* PROBLEM:
Reproduce the listing below as it stands. Leave out each image.

PROVIDED INFORMATION: Begin

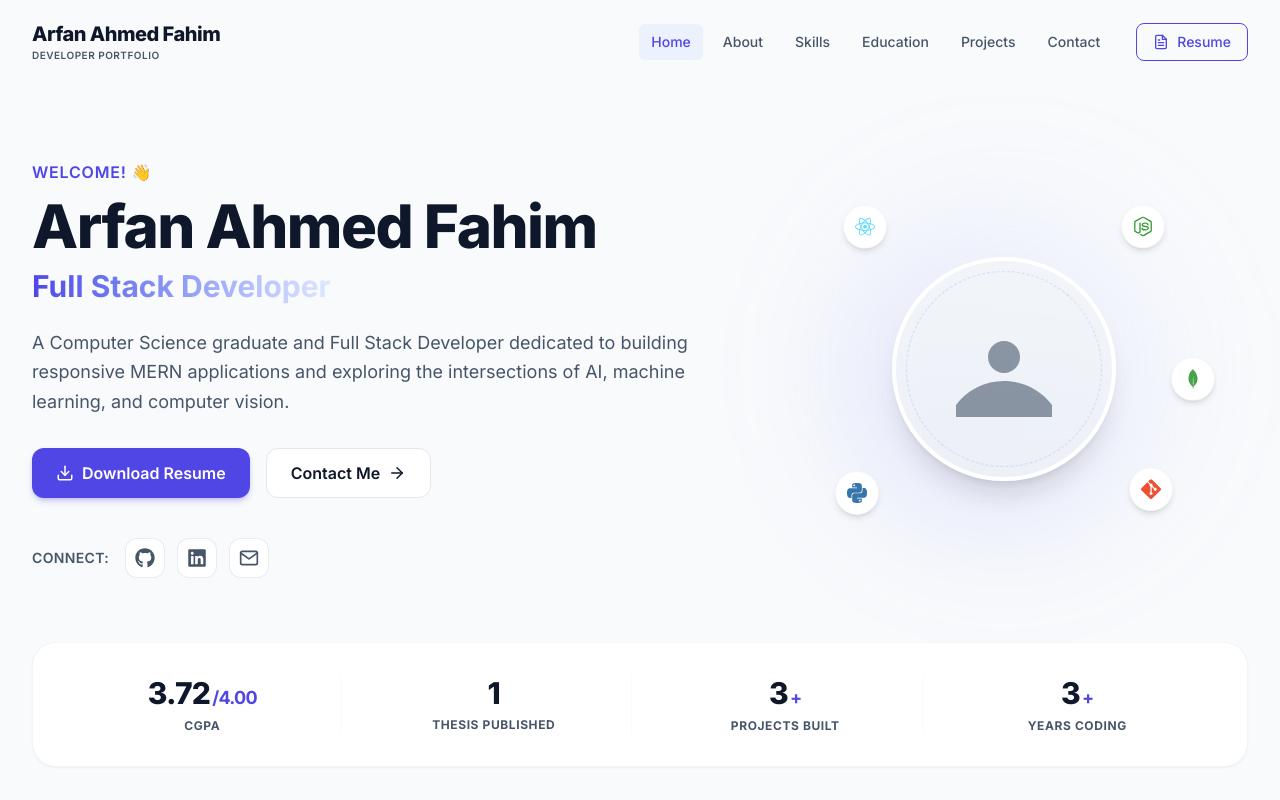
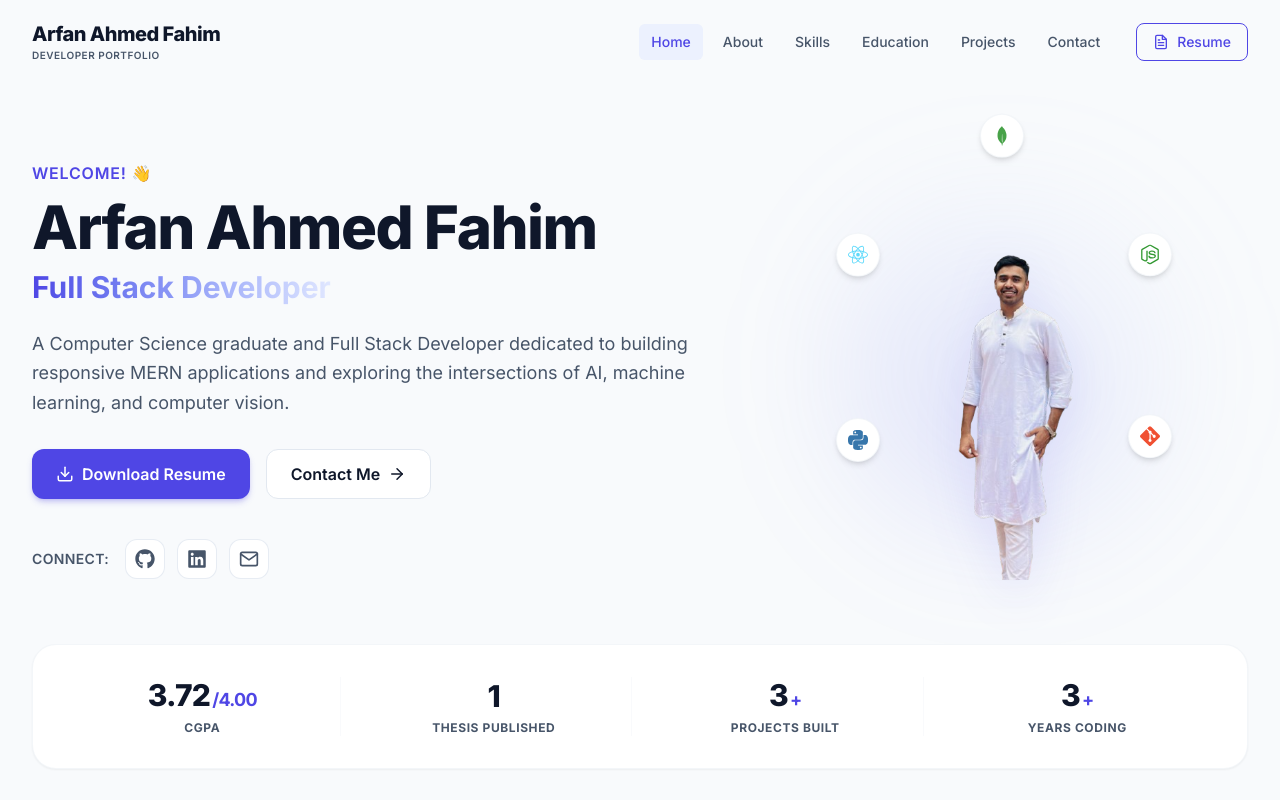
Before and after one commit to Fahim7600/PortFolio, a React (Vite) app: page / in a window 1280 px wide. Shown: the top 800 px of the page. Built offline with nearby package versions, Linux system fonts and the light colour scheme.

Commit message:
feat: enlarge cutout profile image and adjust floating badges position offsets

```diff
--- a/src/components/sections/Hero.tsx
+++ b/src/components/sections/Hero.tsx
@@ -123,7 +123,7 @@ const Hero = () => {
     {
       icon: SiReact,
       color: '#61dafb',
-      className: 'top-[10%] left-[8%] xs:top-[12%] xs:left-[12%] sm:top-[8%] sm:left-[8%]',
+      className: 'top-[18%] left-[-4%] sm:left-[-6%]',
       delay: 0,
       bobDuration: 3,
       bobDelay: 0,
@@ -132,7 +132,7 @@ const Hero = () => {
     {
       icon: SiNodedotjs,
       color: '#339933',
-      className: 'top-[10%] right-[8%] xs:top-[12%] xs:right-[12%] sm:top-[8%] sm:right-[8%]',
+      className: 'top-[18%] right-[-4%] sm:right-[-6%]',
       delay: 0.1,
       bobDuration: 3.5,
       bobDelay: 0.5,
@@ -141,7 +141,7 @@ const Hero = () => {
     {
       icon: SiPython,
       color: '#3776ab',
-      className: 'bottom-[12%] left-[6%] xs:bottom-[15%] xs:left-[10%] sm:bottom-[12%] sm:left-[6%]',
+      className: 'bottom-[28%] left-[-4%] sm:left-[-6%]',
       delay: 0.2,
       bobDuration: 3.2,
       bobDelay: 0.2,
@@ -150,7 +150,7 @@ const Hero = () => {
     {
       icon: SiGit,
       color: '#f05032',
-      className: 'bottom-[12%] right-[6%] xs:bottom-[15%] xs:right-[10%] sm:bottom-[12%] sm:right-[6%]',
+      className: 'bottom-[28%] right-[-4%] sm:right-[-6%]',
       delay: 0.3,
       bobDuration: 3.4,
       bobDelay: 0.7,
@@ -159,7 +159,7 @@ const Hero = () => {
     {
       icon: SiMongodb,
       color: '#47a248',
-      className: 'top-[48%] right-[-5%] xs:right-[-2%] sm:right-[-5%]',
+      className: 'top-[-8%] left-[42%] sm:top-[-10%]',
       delay: 0.4,
       bobDuration: 3.6,
       bobDelay: 0.4,
@@ -241,28 +241,19 @@ const Hero = () => {
 
           {/* Right Column: Redesigned Photo + Floating Badges */}
           <div className="md:col-span-5 flex flex-col items-center justify-center relative w-full order-1 md:order-2">
-            <div className="hero-visual-fade w-full relative max-w-sm aspect-square flex items-center justify-center">
 
-              {/* Soft Gradient CSS glow blob behind the avatar */}
-              <div className="absolute w-72 h-72 sm:w-80 sm:h-80 bg-gradient-to-tr from-accent/15 to-accent-light/10 blur-3xl rounded-full z-0 pointer-events-none"></div>
+            {/* Soft Gradient CSS glow blob behind the avatar */}
+            <div className="absolute w-72 h-72 sm:w-80 sm:h-80 bg-gradient-to-tr from-accent/15 to-accent-light/10 blur-3xl rounded-full z-0 pointer-events-none"></div>
 
-              {/* Central Photo Placeholder with shimmer skeletal reflection */}
-              <div className="relative w-48 h-48 sm:w-56 sm:h-56 rounded-full border-4 border-white bg-background/60 backdrop-blur-md shadow-xl flex items-center justify-center overflow-hidden z-10 transition-transform duration-300 hover:scale-[1.03] select-none pointer-events-none">
-                <div className="relative w-full h-full bg-gradient-to-b from-surface-alt to-border/40 flex items-center justify-center">
-                  <svg
-                    className="w-24 h-24 text-muted/60"
-                    fill="currentColor"
-                    viewBox="0 0 24 24"
-                  >
-                    <path d="M24 20.993V24H0v-2.996A14.977 14.977 0 0112.004 15c4.904 0 9.26 2.354 11.996 5.993zM16.002 8.999a4 4 0 11-8 0 4 4 0 018 0z" />
-                  </svg>
-                  {/* Subtle decorative inner dash border */}
-                  <div className="absolute inset-2.5 rounded-full border border-dashed border-accent/20 animate-[spin_60s_linear_infinite]"></div>
+            {/* Unified relative container for the cutout profile and badges */}
+            <div className="hero-visual-fade relative w-64 h-[350px] sm:w-[300px] sm:h-[420px] flex items-end justify-center z-10 overflow-visible">
 
-                  {/* Shimmer overlay effect */}
-                  <div className="absolute inset-0 bg-gradient-to-r from-transparent via-white/20 to-transparent -translate-x-full animate-[shimmer_2.5s_infinite] pointer-events-none"></div>
-                </div>
-              </div>
+              {/* Profile image cutout with NO border */}
+              <img
+                src="/fahim.png"
+                alt={personalInfo.name}
+                className="max-h-full object-contain filter drop-shadow-[0_12px_24px_rgba(79,70,229,0.12)] select-none pointer-events-none"
+              />
 
               {/* Floating tech badge chips */}
               {techBadges.map((badge, idx) => {
@@ -318,9 +309,8 @@ const Hero = () => {
               return (
                 <div
                   key={idx}
-                  className={`flex flex-col items-center justify-center px-4 ${
-                    idx >= 2 ? 'pt-6 md:pt-0' : 'pt-0'
-                  } ${idx % 2 === 1 ? 'border-t-0' : ''}`}
+                  className={`flex flex-col items-center justify-center px-4 ${idx >= 2 ? 'pt-6 md:pt-0' : 'pt-0'
+                    } ${idx % 2 === 1 ? 'border-t-0' : ''}`}
                 >
                   <div className="text-2xl sm:text-3xl font-extrabold text-foreground tracking-tight flex items-baseline">
                     <CountUp to={num} decimals={dec} />
--- a/src/types/index.ts
+++ /dev/null
@@ -1,38 +0,0 @@
-// ============================================================
-// Shared TypeScript types/interfaces
-// ============================================================
-// Re-export data types for convenience.
-// Add any additional shared types here.
-// ============================================================
-
-export type {
-  PersonalInfo,
-  AboutInfo,
-  SocialLink,
-  NavItem,
-  SkillItem,
-  SkillCategoryGroup,
-  ThesisStat,
-  EducationInfo,
-  Project,
-  HeroStat,
-} from '@/data/portfolio-data';
-
-// -----------------------------------------------------------
-// Generic utility types
-// -----------------------------------------------------------
-
-/** Section IDs used for scroll-spy and navigation */
-export type SectionId =
-  | 'hero'
-  | 'about'
-  | 'skills'
-  | 'education'
-  | 'projects'
-  | 'contact';
-
-/** Props common to all section components */
-export interface SectionProps {
-  id: SectionId;
-  className?: string;
-}
```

PROVIDED INFORMATION: End

* PROBLEM SOLUTION:
Before and after one commit to Fahim7600/PortFolio, a React (Vite) app: page / in a window 1280 px wide. Shown: the top 800 px of the page. Built offline with nearby package versions, Linux system fonts and the light colour scheme.

Commit message:
feat: enlarge cutout profile image and adjust floating badges position offsets

```diff
--- a/src/components/sections/Hero.tsx
+++ b/src/components/sections/Hero.tsx
@@ -123,7 +123,7 @@ const Hero = () => {
     {
       icon: SiReact,
       color: '#61dafb',
-      className: 'top-[10%] left-[8%] xs:top-[12%] xs:left-[12%] sm:top-[8%] sm:left-[8%]',
+      className: 'top-[18%] left-[-4%] sm:left-[-6%]',
       delay: 0,
       bobDuration: 3,
       bobDelay: 0,
@@ -132,7 +132,7 @@ const Hero = () => {
     {
       icon: SiNodedotjs,
       color: '#339933',
-      className: 'top-[10%] right-[8%] xs:top-[12%] xs:right-[12%] sm:top-[8%] sm:right-[8%]',
+      className: 'top-[18%] right-[-4%] sm:right-[-6%]',
       delay: 0.1,
       bobDuration: 3.5,
       bobDelay: 0.5,
@@ -141,7 +141,7 @@ const Hero = () => {
     {
       icon: SiPython,
       color: '#3776ab',
-      className: 'bottom-[12%] left-[6%] xs:bottom-[15%] xs:left-[10%] sm:bottom-[12%] sm:left-[6%]',
+      className: 'bottom-[28%] left-[-4%] sm:left-[-6%]',
       delay: 0.2,
       bobDuration: 3.2,
       bobDelay: 0.2,
@@ -150,7 +150,7 @@ const Hero = () => {
     {
       icon: SiGit,
       color: '#f05032',
-      className: 'bottom-[12%] right-[6%] xs:bottom-[15%] xs:right-[10%] sm:bottom-[12%] sm:right-[6%]',
+      className: 'bottom-[28%] right-[-4%] sm:right-[-6%]',
       delay: 0.3,
       bobDuration: 3.4,
       bobDelay: 0.7,
@@ -159,7 +159,7 @@ const Hero = () => {
     {
       icon: SiMongodb,
       color: '#47a248',
-      className: 'top-[48%] right-[-5%] xs:right-[-2%] sm:right-[-5%]',
+      className: 'top-[-8%] left-[42%] sm:top-[-10%]',
       delay: 0.4,
       bobDuration: 3.6,
       bobDelay: 0.4,
@@ -241,28 +241,19 @@ const Hero = () => {
 
           {/* Right Column: Redesigned Photo + Floating Badges */}
           <div className="md:col-span-5 flex flex-col items-center justify-center relative w-full order-1 md:order-2">
-            <div className="hero-visual-fade w-full relative max-w-sm aspect-square flex items-center justify-center">
 
-              {/* Soft Gradient CSS glow blob behind the avatar */}
-              <div className="absolute w-72 h-72 sm:w-80 sm:h-80 bg-gradient-to-tr from-accent/15 to-accent-light/10 blur-3xl rounded-full z-0 pointer-events-none"></div>
+            {/* Soft Gradient CSS glow blob behind the avatar */}
+            <div className="absolute w-72 h-72 sm:w-80 sm:h-80 bg-gradient-to-tr from-accent/15 to-accent-light/10 blur-3xl rounded-full z-0 pointer-events-none"></div>
 
-              {/* Central Photo Placeholder with shimmer skeletal reflection */}
-              <div className="relative w-48 h-48 sm:w-56 sm:h-56 rounded-full border-4 border-white bg-background/60 backdrop-blur-md shadow-xl flex items-center justify-center overflow-hidden z-10 transition-transform duration-300 hover:scale-[1.03] select-none pointer-events-none">
-                <div className="relative w-full h-full bg-gradient-to-b from-surface-alt to-border/40 flex items-center justify-center">
-                  <svg
-                    className="w-24 h-24 text-muted/60"
-                    fill="currentColor"
-                    viewBox="0 0 24 24"
-                  >
-                    <path d="M24 20.993V24H0v-2.996A14.977 14.977 0 0112.004 15c4.904 0 9.26 2.354 11.996 5.993zM16.002 8.999a4 4 0 11-8 0 4 4 0 018 0z" />
-                  </svg>
-                  {/* Subtle decorative inner dash border */}
-                  <div className="absolute inset-2.5 rounded-full border border-dashed border-accent/20 animate-[spin_60s_linear_infinite]"></div>
+            {/* Unified relative container for the cutout profile and badges */}
+            <div className="hero-visual-fade relative w-64 h-[350px] sm:w-[300px] sm:h-[420px] flex items-end justify-center z-10 overflow-visible">
 
-                  {/* Shimmer overlay effect */}
-                  <div className="absolute inset-0 bg-gradient-to-r from-transparent via-white/20 to-transparent -translate-x-full animate-[shimmer_2.5s_infinite] pointer-events-none"></div>
-                </div>
-              </div>
+              {/* Profile image cutout with NO border */}
+              <img
+                src="/fahim.png"
+                alt={personalInfo.name}
+                className="max-h-full object-contain filter drop-shadow-[0_12px_24px_rgba(79,70,229,0.12)] select-none pointer-events-none"
+              />
 
               {/* Floating tech badge chips */}
               {techBadges.map((badge, idx) => {
@@ -318,9 +309,8 @@ const Hero = () => {
               return (
                 <div
                   key={idx}
-                  className={`flex flex-col items-center justify-center px-4 ${
-                    idx >= 2 ? 'pt-6 md:pt-0' : 'pt-0'
-                  } ${idx % 2 === 1 ? 'border-t-0' : ''}`}
+                  className={`flex flex-col items-center justify-center px-4 ${idx >= 2 ? 'pt-6 md:pt-0' : 'pt-0'
+                    } ${idx % 2 === 1 ? 'border-t-0' : ''}`}
                 >
                   <div className="text-2xl sm:text-3xl font-extrabold text-foreground tracking-tight flex items-baseline">
                     <CountUp to={num} decimals={dec} />
--- a/src/types/index.ts
+++ /dev/null
@@ -1,38 +0,0 @@
-// ============================================================
-// Shared TypeScript types/interfaces
-// ============================================================
-// Re-export data types for convenience.
-// Add any additional shared types here.
-// ============================================================
-
-export type {
-  PersonalInfo,
-  AboutInfo,
-  SocialLink,
-  NavItem,
-  SkillItem,
-  SkillCategoryGroup,
-  ThesisStat,
-  EducationInfo,
-  Project,
-  HeroStat,
-} from '@/data/portfolio-data';
-
-// -----------------------------------------------------------
-// Generic utility types
-// -----------------------------------------------------------
-
-/** Section IDs used for scroll-spy and navigation */
-export type SectionId =
-  | 'hero'
-  | 'about'
-  | 'skills'
-  | 'education'
-  | 'projects'
-  | 'contact';
-
-/** Props common to all section components */
-export interface SectionProps {
-  id: SectionId;
-  className?: string;
-}
```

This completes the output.